_Data to use_.
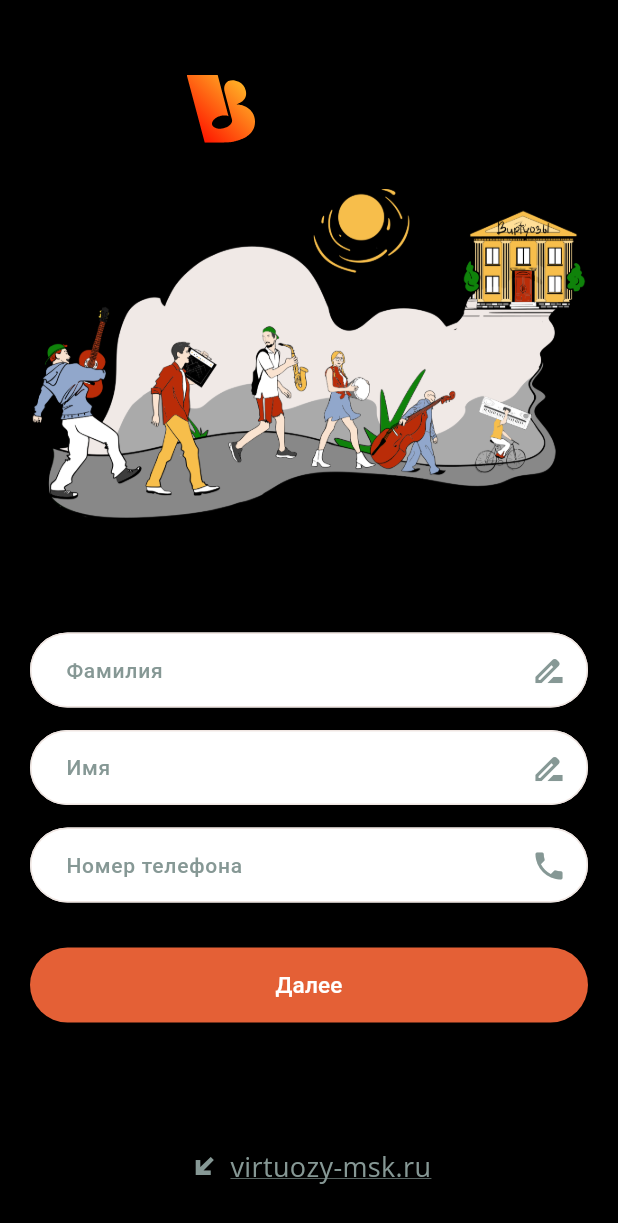
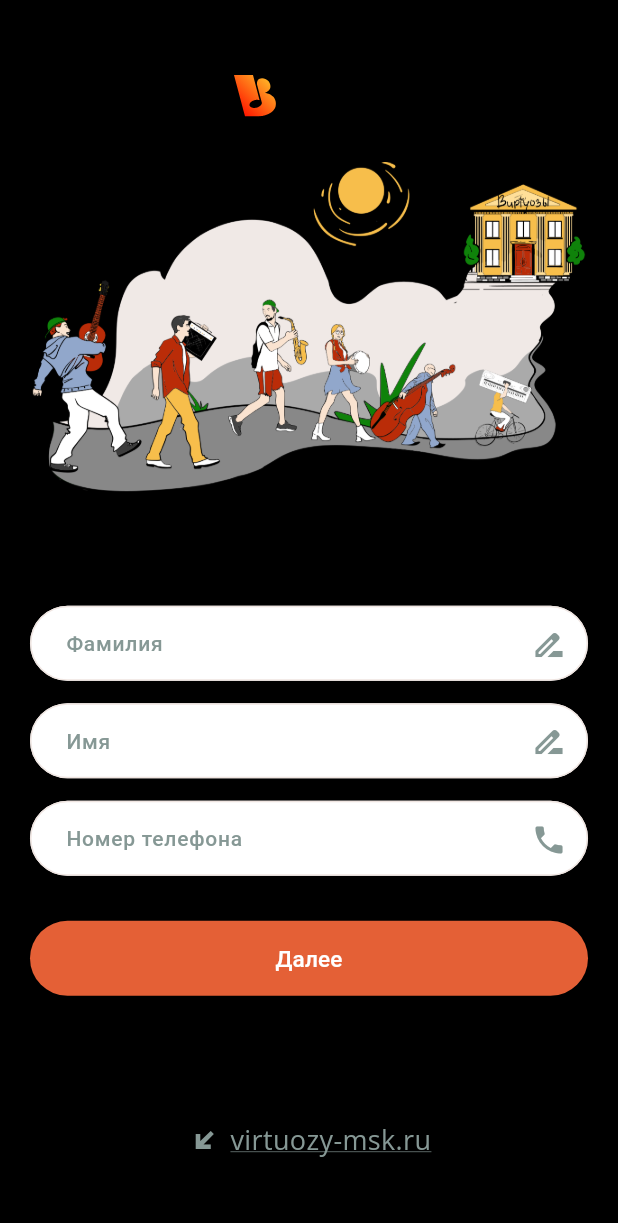
Before and after one commit to DataCenterMuzVirtuozy/virtuozy, a Flutter app: the LogInPage screen opened by its route, after a tap on "Регистрация", on a phone screen of 412 x 824 dp. Shown: the top 1223 px of the screen. Run offline on Flutter 3.47's test engine with Material 3 defaults, Android fonts, the phone set to English and light mode, and no system bars; our stand-ins replace badges, connectivity_plus, dio, easy_localization, equatable, flutter_animate and 16 more; missing offline and left inert: onboarding, webview_flutter_android, webview_flutter_wkwebview; accounts and stored records are empty; Roboto replaces fonts that are missing (VelaSansBold, VelaSansRegular).

```diff
--- a/lib/assets/translations/ru-RU.json
+++ b/lib/assets/translations/ru-RU.json
@@ -128,7 +128,9 @@
    "Получить бонусы": "Получить бонусы",
   "Отмена": "Отмена",
   "Выйти из аккаунта?": "Выйти из аккаунта?",
+  "Недостаточно средств на балансе": "Недостаточно средств на балансе",
   "Ваши данные будут сохранены": "Ваши данные будут сохранены",
+  "Урок состоялся?": "Урок состоялся?",
   "Если филиал определен неверно, попробуйте выбрать вручную": "Если филиал определен неверно, попробуйте выбрать вручную",
   "Репертуар подбирается индивидуально от классики до современной музыки. Даём ученикам возможность выступать на концертах, фестивалях и гастролировать.": "Репертуар подбирается индивидуально от классики до современной музыки. Даём ученикам возможность выступать на концертах, фестивалях и гастролировать."
 }
--- a/lib/components/dialogs/contents/bottom_sheet_menu/bonuses_list_content.dart
+++ b/lib/components/dialogs/contents/bottom_sheet_menu/bonuses_list_content.dart
@@ -29,7 +29,7 @@ class _BonusesListContentState extends State<BonusesListContent> with AuthMixin
     child: Column(
      children: [
       ...List.generate(widget.bonuses.length, (index) {
-       return ItemBonus(bonus:widget.bonuses[index],directions: userCubit.userEntity.directions);
+       return ItemBonus(bonus:widget.bonuses[index],directions: user.directions);
       })
      ],
     ),
--- a/lib/components/dialogs/contents/bottom_sheet_menu/details_lesson_content.dart
+++ b/lib/components/dialogs/contents/bottom_sheet_menu/details_lesson_content.dart
@@ -203,7 +203,7 @@ class ItemDetailsLesson extends StatelessWidget{
                      Navigator.pop(context);
                      Dialoger.showModalBottomMenu(
                          blurred: false,
-                         args:[lesson,direction,[lesson]],
+                         args:[lesson,[direction],[lesson],false],
                          title:'Подтверждение урока'.tr(),context: context,
                          content: ConfirmLesson());
                    },
--- a/lib/presentations/auth_screen/login_page.dart
+++ b/lib/presentations/auth_screen/login_page.dart
@@ -22,6 +22,7 @@ import 'package:virtuozy/router/paths.dart';
 
 import '../../components/text_fields.dart';
 import '../../utils/text_style.dart';
+import '../../utils/theme_provider.dart';
 
 class LogInPage extends StatefulWidget{
   const LogInPage({super.key});
@@ -35,7 +36,7 @@ class _LogInPageState extends State<LogInPage> {
 
   late TextEditingController _codeController;
   late TextEditingController _phoneController;
-
+  bool _darkTheme = false;
   late MaskTextInputFormatter _maskFormatter;
 
 
@@ -51,6 +52,12 @@ class _LogInPageState extends State<LogInPage> {
     );
   }
 
+
+  @override
+  void didChangeDependencies() {
+    super.didChangeDependencies();
+    _darkTheme = context.watch<ThemeProvider>().themeStatus == ThemeStatus.dark;
+  }
 
   @override
   void dispose() {
@@ -99,7 +106,8 @@ class _LogInPageState extends State<LogInPage> {
                 children: [
                   Column(
                     children: [
-                      SvgPicture.asset(logo,width: 100.0,),
+                      _darkTheme?Image.asset(logoDark,width: 100.0):
+                      SvgPicture.asset(logo, width: 100.0),
                       const Gap(30.0),
                       Image.asset(illustration_5),
                       const Gap(30.0),
@@ -146,7 +154,7 @@ class _LogInPageState extends State<LogInPage> {
                         },
                         textButton:'Войти'.tr(),
                       ),
-                      const Gap(15.0),
+                      const Gap(10.0),
                       TextButton(onPressed: (){
                         if(state.authStatus != AuthStatus.sendRequestCode){
                           GoRouter.of(context).push(pathSingIn);
@@ -156,7 +164,7 @@ class _LogInPageState extends State<LogInPage> {
                           child: Text('Регистрация'.tr(),
                           style: TStyle.textStyleVelaSansRegularUnderline(Theme.of(context).textTheme.displayMedium!.color!,
                               size: 18.0),)),
-                      const Gap(20.0),
+                      const Gap(5.0),
                       InkWell(
                         onTap: () async {
                           await _launchUrl();
--- a/lib/presentations/auth_screen/singin_page.dart
+++ b/lib/presentations/auth_screen/singin_page.dart
@@ -19,6 +19,7 @@ import '../../components/text_fields.dart';
 import '../../resourses/colors.dart';
 import '../../resourses/images.dart';
 import '../../utils/text_style.dart';
+import '../../utils/theme_provider.dart';
 import 'bloc/auth_event.dart';
 
 class SingInPage extends StatefulWidget{
@@ -34,6 +35,7 @@ class _SingInPageState extends State<SingInPage> {
   late TextEditingController _firsNameController;
   late TextEditingController _lastNameController;
   late MaskTextInputFormatter _maskFormatter;
+  bool _darkTheme = false;
 
 
   @override
@@ -47,6 +49,12 @@ class _SingInPageState extends State<SingInPage> {
         filter: { "#": RegExp(r'[0-9]') },
         type: MaskAutoCompletionType.lazy
     );
+  }
+
+  @override
+  void didChangeDependencies() {
+    super.didChangeDependencies();
+    _darkTheme = context.watch<ThemeProvider>().themeStatus == ThemeStatus.dark;
   }
 
 
@@ -80,7 +88,8 @@ class _SingInPageState extends State<SingInPage> {
                 children: [
                   Column(
                     children: [
-                      SvgPicture.asset(logo),
+              _darkTheme?Image.asset(logoDark,width: 100.0):
+              SvgPicture.asset(logo, width: 100.0),
                       const Gap(30.0),
                       Image.asset(illustration_5),
                       const Gap(20.0),
--- a/lib/presentations/theme_screen/theme_page.dart
+++ b/lib/presentations/theme_screen/theme_page.dart
@@ -126,7 +126,7 @@ class _ThemePageState extends State<ThemePage> {
               ),
               Expanded(
                 child: GridView.builder(
-                  padding: const EdgeInsets.only(right: 20.0),
+                  padding: const EdgeInsets.only(right: 20.0,bottom: 100.0),
                   itemCount: _colors.length - 2,
                     gridDelegate: const SliverGridDelegateWithFixedCrossAxisCount(
                   crossAxisCount: 3, // number of items in each row
--- a/lib/utils/auth_mixin.dart
+++ b/lib/utils/auth_mixin.dart
@@ -8,8 +8,8 @@ import '../bloc/app_bloc.dart';
 import '../di/locator.dart';
 
 mixin AuthMixin<T extends StatefulWidget> on State<T> {
-  final userCubit = locator.get<UserCubit>();
-  UserEntity get user =>userCubit.userEntity;
+  final _userCubit = locator.get<UserCubit>();
+  UserEntity get user =>_userCubit.userEntity;
 
 
 
```
Also changed, not shown: lib/components/dialogs/contents/bottom_sheet_menu/steps_confirm_lesson_content.dart (+16 -3 lines), lib/presentations/finance_screen/pay_page.dart (+39 -7 lines), lib/presentations/schedule_screen/details_schedule_page.dart (+7 -7 lines), lib/presentations/subscription_screen/bloc/sub_bloc.dart (+8 -0 lines), lib/presentations/subscription_screen/subscription_page.dart (+4 -3 lines), lib/presentations/web_screen/web_page.dart (+10 -1 lines), 2 other files.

_What needs to be done_. Render all entries verbatim, excluding any pictures they hold.

_Response_.
Before and after one commit to DataCenterMuzVirtuozy/virtuozy, a Flutter app: the LogInPage screen opened by its route, after a tap on "Регистрация", on a phone screen of 412 x 824 dp. Shown: the top 1223 px of the screen. Run offline on Flutter 3.47's test engine with Material 3 defaults, Android fonts, the phone set to English and light mode, and no system bars; our stand-ins replace badges, connectivity_plus, dio, easy_localization, equatable, flutter_animate and 16 more; missing offline and left inert: onboarding, webview_flutter_android, webview_flutter_wkwebview; accounts and stored records are empty; Roboto replaces fonts that are missing (VelaSansBold, VelaSansRegular).

```diff
--- a/lib/assets/translations/ru-RU.json
+++ b/lib/assets/translations/ru-RU.json
@@ -128,7 +128,9 @@
    "Получить бонусы": "Получить бонусы",
   "Отмена": "Отмена",
   "Выйти из аккаунта?": "Выйти из аккаунта?",
+  "Недостаточно средств на балансе": "Недостаточно средств на балансе",
   "Ваши данные будут сохранены": "Ваши данные будут сохранены",
+  "Урок состоялся?": "Урок состоялся?",
   "Если филиал определен неверно, попробуйте выбрать вручную": "Если филиал определен неверно, попробуйте выбрать вручную",
   "Репертуар подбирается индивидуально от классики до современной музыки. Даём ученикам возможность выступать на концертах, фестивалях и гастролировать.": "Репертуар подбирается индивидуально от классики до современной музыки. Даём ученикам возможность выступать на концертах, фестивалях и гастролировать."
 }
--- a/lib/components/dialogs/contents/bottom_sheet_menu/bonuses_list_content.dart
+++ b/lib/components/dialogs/contents/bottom_sheet_menu/bonuses_list_content.dart
@@ -29,7 +29,7 @@ class _BonusesListContentState extends State<BonusesListContent> with AuthMixin
     child: Column(
      children: [
       ...List.generate(widget.bonuses.length, (index) {
-       return ItemBonus(bonus:widget.bonuses[index],directions: userCubit.userEntity.directions);
+       return ItemBonus(bonus:widget.bonuses[index],directions: user.directions);
       })
      ],
     ),
--- a/lib/components/dialogs/contents/bottom_sheet_menu/details_lesson_content.dart
+++ b/lib/components/dialogs/contents/bottom_sheet_menu/details_lesson_content.dart
@@ -203,7 +203,7 @@ class ItemDetailsLesson extends StatelessWidget{
                      Navigator.pop(context);
                      Dialoger.showModalBottomMenu(
                          blurred: false,
-                         args:[lesson,direction,[lesson]],
+                         args:[lesson,[direction],[lesson],false],
                          title:'Подтверждение урока'.tr(),context: context,
                          content: ConfirmLesson());
                    },
--- a/lib/presentations/auth_screen/login_page.dart
+++ b/lib/presentations/auth_screen/login_page.dart
@@ -22,6 +22,7 @@ import 'package:virtuozy/router/paths.dart';
 
 import '../../components/text_fields.dart';
 import '../../utils/text_style.dart';
+import '../../utils/theme_provider.dart';
 
 class LogInPage extends StatefulWidget{
   const LogInPage({super.key});
@@ -35,7 +36,7 @@ class _LogInPageState extends State<LogInPage> {
 
   late TextEditingController _codeController;
   late TextEditingController _phoneController;
-
+  bool _darkTheme = false;
   late MaskTextInputFormatter _maskFormatter;
 
 
@@ -51,6 +52,12 @@ class _LogInPageState extends State<LogInPage> {
     );
   }
 
+
+  @override
+  void didChangeDependencies() {
+    super.didChangeDependencies();
+    _darkTheme = context.watch<ThemeProvider>().themeStatus == ThemeStatus.dark;
+  }
 
   @override
   void dispose() {
@@ -99,7 +106,8 @@ class _LogInPageState extends State<LogInPage> {
                 children: [
                   Column(
                     children: [
-                      SvgPicture.asset(logo,width: 100.0,),
+                      _darkTheme?Image.asset(logoDark,width: 100.0):
+                      SvgPicture.asset(logo, width: 100.0),
                       const Gap(30.0),
                       Image.asset(illustration_5),
                       const Gap(30.0),
@@ -146,7 +154,7 @@ class _LogInPageState extends State<LogInPage> {
                         },
                         textButton:'Войти'.tr(),
                       ),
-                      const Gap(15.0),
+                      const Gap(10.0),
                       TextButton(onPressed: (){
                         if(state.authStatus != AuthStatus.sendRequestCode){
                           GoRouter.of(context).push(pathSingIn);
@@ -156,7 +164,7 @@ class _LogInPageState extends State<LogInPage> {
                           child: Text('Регистрация'.tr(),
                           style: TStyle.textStyleVelaSansRegularUnderline(Theme.of(context).textTheme.displayMedium!.color!,
                               size: 18.0),)),
-                      const Gap(20.0),
+                      const Gap(5.0),
                       InkWell(
                         onTap: () async {
                           await _launchUrl();
--- a/lib/presentations/auth_screen/singin_page.dart
+++ b/lib/presentations/auth_screen/singin_page.dart
@@ -19,6 +19,7 @@ import '../../components/text_fields.dart';
 import '../../resourses/colors.dart';
 import '../../resourses/images.dart';
 import '../../utils/text_style.dart';
+import '../../utils/theme_provider.dart';
 import 'bloc/auth_event.dart';
 
 class SingInPage extends StatefulWidget{
@@ -34,6 +35,7 @@ class _SingInPageState extends State<SingInPage> {
   late TextEditingController _firsNameController;
   late TextEditingController _lastNameController;
   late MaskTextInputFormatter _maskFormatter;
+  bool _darkTheme = false;
 
 
   @override
@@ -47,6 +49,12 @@ class _SingInPageState extends State<SingInPage> {
         filter: { "#": RegExp(r'[0-9]') },
         type: MaskAutoCompletionType.lazy
     );
+  }
+
+  @override
+  void didChangeDependencies() {
+    super.didChangeDependencies();
+    _darkTheme = context.watch<ThemeProvider>().themeStatus == ThemeStatus.dark;
   }
 
 
@@ -80,7 +88,8 @@ class _SingInPageState extends State<SingInPage> {
                 children: [
                   Column(
                     children: [
-                      SvgPicture.asset(logo),
+              _darkTheme?Image.asset(logoDark,width: 100.0):
+              SvgPicture.asset(logo, width: 100.0),
                       const Gap(30.0),
                       Image.asset(illustration_5),
                       const Gap(20.0),
--- a/lib/presentations/theme_screen/theme_page.dart
+++ b/lib/presentations/theme_screen/theme_page.dart
@@ -126,7 +126,7 @@ class _ThemePageState extends State<ThemePage> {
               ),
               Expanded(
                 child: GridView.builder(
-                  padding: const EdgeInsets.only(right: 20.0),
+                  padding: const EdgeInsets.only(right: 20.0,bottom: 100.0),
                   itemCount: _colors.length - 2,
                     gridDelegate: const SliverGridDelegateWithFixedCrossAxisCount(
                   crossAxisCount: 3, // number of items in each row
--- a/lib/utils/auth_mixin.dart
+++ b/lib/utils/auth_mixin.dart
@@ -8,8 +8,8 @@ import '../bloc/app_bloc.dart';
 import '../di/locator.dart';
 
 mixin AuthMixin<T extends StatefulWidget> on State<T> {
-  final userCubit = locator.get<UserCubit>();
-  UserEntity get user =>userCubit.userEntity;
+  final _userCubit = locator.get<UserCubit>();
+  UserEntity get user =>_userCubit.userEntity;
 
 
 
```
Also changed, not shown: lib/components/dialogs/contents/bottom_sheet_menu/steps_confirm_lesson_content.dart (+16 -3 lines), lib/presentations/finance_screen/pay_page.dart (+39 -7 lines), lib/presentations/schedule_screen/details_schedule_page.dart (+7 -7 lines), lib/presentations/subscription_screen/bloc/sub_bloc.dart (+8 -0 lines), lib/presentations/subscription_screen/subscription_page.dart (+4 -3 lines), lib/presentations/web_screen/web_page.dart (+10 -1 lines), 2 other files.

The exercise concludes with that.